─── Provided data ───

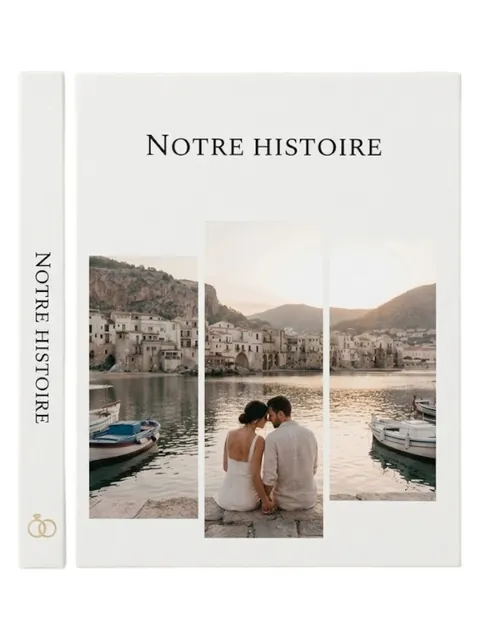
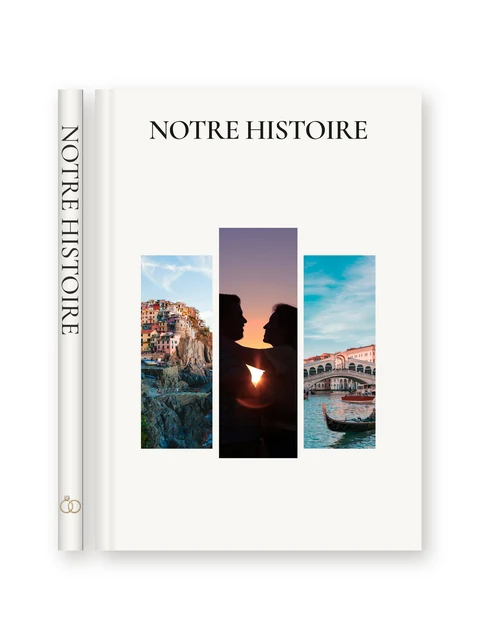
Template pictures with free photos; Family templates start in A5 portrait
- The 4 templates with photo frames (Notre rencontre, Notre histoire, Our
  Forever Journey, Our Year) now get their picture from the real template
  too, frames filled with free Unsplash photos (scripts/template-previews/
  photos, credited in CREDITS.md; Unsplash License). All 15 pictures share
  the same layout.
- Family templates (family., Mom, Dad) start albums in A5 portrait: the
  Format step opens with it selected, still changeable. Their pictures are
  drawn in A5.

Claude-Session: https://claude.ai/code/session_019iW3qNmH4N4x87DfLWtU9k

diff --git a/frontend/src/pages/CreateAlbum.jsx b/frontend/src/pages/CreateAlbum.jsx
@@ -4,7 +4,7 @@ import { useTranslation } from "react-i18next";
 import { api } from "@/lib/api";
 import { toast } from "sonner";
 import { DEFAULT_COVER, defaultLogoItem, getTemplate } from "@/lib/coverTemplates";
-import { findTemplate } from "@/lib/coverThemes";
+import { findTemplate, templateFormat } from "@/lib/coverThemes";
 import { makeCoverEditingActions, cryptoRandom } from "@/lib/coverEditing";
 import { CoverFrontPage } from "@/components/book/CoverFrontPage";
 import { CoverBackPage } from "@/components/book/CoverBackPage";
@@ -89,8 +89,9 @@ export default function CreateAlbum() {
   const resumeAlbumId = params.get("albumId");
   const chosenTemplate = findTemplate(params.get("template"));
   const [step, setStep] = useState(0);
-  const [size, setSize] = useState("A4");
-  const [orientation, setOrientation] = useState("portrait");
+  const startFormat = templateFormat(params.get("template"));
+  const [size, setSize] = useState(startFormat?.size || "A4");
+  const [orientation, setOrientation] = useState(startFormat?.orientation || "portrait");
   const [targetPages, setTargetPages] = useState(50);
   const [album, setAlbum, albumHistory] = useHistoryState(null); // created once we leave the Format step
   const [coverSel, setCoverSel] = useState(null);

diff --git a/frontend/src/lib/coverThemes.test.js b/frontend/src/lib/coverThemes.test.js
@@ -1,5 +1,5 @@
 import { describe, expect, it } from "vitest";
-import { COVER_THEMES, spineLogoSource } from "@/lib/coverThemes";
+import { COVER_THEMES, spineLogoSource, templateFormat } from "@/lib/coverThemes";
 
 const templates = COVER_THEMES.flatMap((t) => t.templates);
 const logoOf = (id) => templates.find((t) => t.id === id).cover.spine_logo_image;
@@ -32,5 +32,15 @@ describe("spine logo", () => {
 
   it("no template shows the spine year any more", () => {
     for (const tpl of templates) expect(tpl.cover).not.toHaveProperty("spine_year_hidden");
+  });
+});
+
+describe("templateFormat", () => {
+  it("starts Family albums in A5 portrait, the others in the default format", () => {
+    for (const id of ["family-plain", "family-mom", "family-dad"]) {
+      expect(templateFormat(id)).toEqual({ size: "A5", orientation: "portrait" });
+    }
+    expect(templateFormat("travel-sicily")).toBeNull();
+    expect(templateFormat(null)).toBeNull();
   });
 });

diff --git a/frontend/src/lib/coverThemes.js b/frontend/src/lib/coverThemes.js
@@ -358,6 +358,8 @@ export const COVER_THEMES = [
   {
     id: "family",
     label: "Family",
+    // Format already chosen on the Format step for these templates (still changeable there).
+    format: { size: "A5", orientation: "portrait" },
     templates: [
       {
         id: "family-plain",
@@ -536,6 +538,12 @@ export const COVER_THEMES = [
     ],
   },
 ];
+
+/** The format ({size, orientation}) a template's theme starts albums in, or null. */
+export function templateFormat(templateId) {
+  const theme = COVER_THEMES.find((th) => th.templates.some((t) => t.id === templateId));
+  return theme?.format || null;
+}
 
 export function findTemplate(templateId) {
   for (const theme of COVER_THEMES) {

diff --git a/frontend/scripts/template-previews/render.py b/frontend/scripts/template-previews/render.py
@@ -52,8 +52,8 @@ def album_for(t, photo_files):
         "user_id": "preview",
         "title": t["title"],
         "cover_template_id": t["id"],
-        "size": "A4",
-        "orientation": "portrait",
+        "size": (t.get("format") or {}).get("size", "A4"),
+        "orientation": (t.get("format") or {}).get("orientation", "portrait"),
         "status": "ready",
         "version": 0,
         "country": "",

diff --git a/frontend/scripts/template-previews/photos/CREDITS.md b/frontend/scripts/template-previews/photos/CREDITS.md
@@ -1,0 +1,22 @@
+# Photos used to fill the photo frames of the template pictures
+
+All from Unsplash, under the Unsplash License (free to use, commercial use
+included, no permission needed): https://unsplash.com/license
+
+- couple-notre-rencontre:
+  - unsplash-1501901609772-df0848060b33.jpg: https://images.unsplash.com/photo-1501901609772-df0848060b33
+  - unsplash-1474552226712-ac0f0961a954.jpg: https://images.unsplash.com/photo-1474552226712-ac0f0961a954
+  - unsplash-1529634806980-85c3dd6d34ac.jpg: https://images.unsplash.com/photo-1529634806980-85c3dd6d34ac
+  - unsplash-1513279922550-250c2129b13a.jpg: https://images.unsplash.com/photo-1513279922550-250c2129b13a
+- couple-notre-histoire:
+  - unsplash-1516483638261-f4dbaf036963.jpg: https://images.unsplash.com/photo-1516483638261-f4dbaf036963
+  - unsplash-1494774157365-9e04c6720e47.jpg: https://images.unsplash.com/photo-1494774157365-9e04c6720e47
+  - unsplash-1523906834658-6e24ef2386f9.jpg: https://images.unsplash.com/photo-1523906834658-6e24ef2386f9
+- couple-forever-journey:
+  - unsplash-1511285560929-80b456fea0bc.jpg: https://images.unsplash.com/photo-1511285560929-80b456fea0bc
+- celebrations-our-year:
+  - unsplash-1511632765486-a01980e01a18.jpg: https://images.unsplash.com/photo-1511632765486-a01980e01a18
+  - unsplash-1506869640319-fe1a24fd76dc.jpg: https://images.unsplash.com/photo-1506869640319-fe1a24fd76dc
+  - unsplash-1539635278303-d4002c07eae3.jpg: https://images.unsplash.com/photo-1539635278303-d4002c07eae3
+  - unsplash-1527529482837-4698179dc6ce.jpg: https://images.unsplash.com/photo-1527529482837-4698179dc6ce
+  - unsplash-1529156069898-49953e39b3ac.jpg: https://images.unsplash.com/photo-1529156069898-49953e39b3ac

───

● Work required: Set every record down again verbatim, without pictures.

● Your response:
Template pictures with free photos; Family templates start in A5 portrait
- The 4 templates with photo frames (Notre rencontre, Notre histoire, Our
  Forever Journey, Our Year) now get their picture from the real template
  too, frames filled with free Unsplash photos (scripts/template-previews/
  photos, credited in CREDITS.md; Unsplash License). All 15 pictures share
  the same layout.
- Family templates (family., Mom, Dad) start albums in A5 portrait: the
  Format step opens with it selected, still changeable. Their pictures are
  drawn in A5.

Claude-Session: https://claude.ai/code/session_019iW3qNmH4N4x87DfLWtU9k

diff --git a/frontend/src/pages/CreateAlbum.jsx b/frontend/src/pages/CreateAlbum.jsx
@@ -4,7 +4,7 @@ import { useTranslation } from "react-i18next";
 import { api } from "@/lib/api";
 import { toast } from "sonner";
 import { DEFAULT_COVER, defaultLogoItem, getTemplate } from "@/lib/coverTemplates";
-import { findTemplate } from "@/lib/coverThemes";
+import { findTemplate, templateFormat } from "@/lib/coverThemes";
 import { makeCoverEditingActions, cryptoRandom } from "@/lib/coverEditing";
 import { CoverFrontPage } from "@/components/book/CoverFrontPage";
 import { CoverBackPage } from "@/components/book/CoverBackPage";
@@ -89,8 +89,9 @@ export default function CreateAlbum() {
   const resumeAlbumId = params.get("albumId");
   const chosenTemplate = findTemplate(params.get("template"));
   const [step, setStep] = useState(0);
-  const [size, setSize] = useState("A4");
-  const [orientation, setOrientation] = useState("portrait");
+  const startFormat = templateFormat(params.get("template"));
+  const [size, setSize] = useState(startFormat?.size || "A4");
+  const [orientation, setOrientation] = useState(startFormat?.orientation || "portrait");
   const [targetPages, setTargetPages] = useState(50);
   const [album, setAlbum, albumHistory] = useHistoryState(null); // created once we leave the Format step
   const [coverSel, setCoverSel] = useState(null);

diff --git a/frontend/src/lib/coverThemes.test.js b/frontend/src/lib/coverThemes.test.js
@@ -1,5 +1,5 @@
 import { describe, expect, it } from "vitest";
-import { COVER_THEMES, spineLogoSource } from "@/lib/coverThemes";
+import { COVER_THEMES, spineLogoSource, templateFormat } from "@/lib/coverThemes";
 
 const templates = COVER_THEMES.flatMap((t) => t.templates);
 const logoOf = (id) => templates.find((t) => t.id === id).cover.spine_logo_image;
@@ -32,5 +32,15 @@ describe("spine logo", () => {
 
   it("no template shows the spine year any more", () => {
     for (const tpl of templates) expect(tpl.cover).not.toHaveProperty("spine_year_hidden");
+  });
+});
+
+describe("templateFormat", () => {
+  it("starts Family albums in A5 portrait, the others in the default format", () => {
+    for (const id of ["family-plain", "family-mom", "family-dad"]) {
+      expect(templateFormat(id)).toEqual({ size: "A5", orientation: "portrait" });
+    }
+    expect(templateFormat("travel-sicily")).toBeNull();
+    expect(templateFormat(null)).toBeNull();
   });
 });

diff --git a/frontend/src/lib/coverThemes.js b/frontend/src/lib/coverThemes.js
@@ -358,6 +358,8 @@ export const COVER_THEMES = [
   {
     id: "family",
     label: "Family",
+    // Format already chosen on the Format step for these templates (still changeable there).
+    format: { size: "A5", orientation: "portrait" },
     templates: [
       {
         id: "family-plain",
@@ -536,6 +538,12 @@ export const COVER_THEMES = [
     ],
   },
 ];
+
+/** The format ({size, orientation}) a template's theme starts albums in, or null. */
+export function templateFormat(templateId) {
+  const theme = COVER_THEMES.find((th) => th.templates.some((t) => t.id === templateId));
+  return theme?.format || null;
+}
 
 export function findTemplate(templateId) {
   for (const theme of COVER_THEMES) {

diff --git a/frontend/scripts/template-previews/render.py b/frontend/scripts/template-previews/render.py
@@ -52,8 +52,8 @@ def album_for(t, photo_files):
         "user_id": "preview",
         "title": t["title"],
         "cover_template_id": t["id"],
-        "size": "A4",
-        "orientation": "portrait",
+        "size": (t.get("format") or {}).get("size", "A4"),
+        "orientation": (t.get("format") or {}).get("orientation", "portrait"),
         "status": "ready",
         "version": 0,
         "country": "",

diff --git a/frontend/scripts/template-previews/photos/CREDITS.md b/frontend/scripts/template-previews/photos/CREDITS.md
@@ -1,0 +1,22 @@
+# Photos used to fill the photo frames of the template pictures
+
+All from Unsplash, under the Unsplash License (free to use, commercial use
+included, no permission needed): https://unsplash.com/license
+
+- couple-notre-rencontre:
+  - unsplash-1501901609772-df0848060b33.jpg: https://images.unsplash.com/photo-1501901609772-df0848060b33
+  - unsplash-1474552226712-ac0f0961a954.jpg: https://images.unsplash.com/photo-1474552226712-ac0f0961a954
+  - unsplash-1529634806980-85c3dd6d34ac.jpg: https://images.unsplash.com/photo-1529634806980-85c3dd6d34ac
+  - unsplash-1513279922550-250c2129b13a.jpg: https://images.unsplash.com/photo-1513279922550-250c2129b13a
+- couple-notre-histoire:
+  - unsplash-1516483638261-f4dbaf036963.jpg: https://images.unsplash.com/photo-1516483638261-f4dbaf036963
+  - unsplash-1494774157365-9e04c6720e47.jpg: https://images.unsplash.com/photo-1494774157365-9e04c6720e47
+  - unsplash-1523906834658-6e24ef2386f9.jpg: https://images.unsplash.com/photo-1523906834658-6e24ef2386f9
+- couple-forever-journey:
+  - unsplash-1511285560929-80b456fea0bc.jpg: https://images.unsplash.com/photo-1511285560929-80b456fea0bc
+- celebrations-our-year:
+  - unsplash-1511632765486-a01980e01a18.jpg: https://images.unsplash.com/photo-1511632765486-a01980e01a18
+  - unsplash-1506869640319-fe1a24fd76dc.jpg: https://images.unsplash.com/photo-1506869640319-fe1a24fd76dc
+  - unsplash-1539635278303-d4002c07eae3.jpg: https://images.unsplash.com/photo-1539635278303-d4002c07eae3
+  - unsplash-1527529482837-4698179dc6ce.jpg: https://images.unsplash.com/photo-1527529482837-4698179dc6ce
+  - unsplash-1529156069898-49953e39b3ac.jpg: https://images.unsplash.com/photo-1529156069898-49953e39b3ac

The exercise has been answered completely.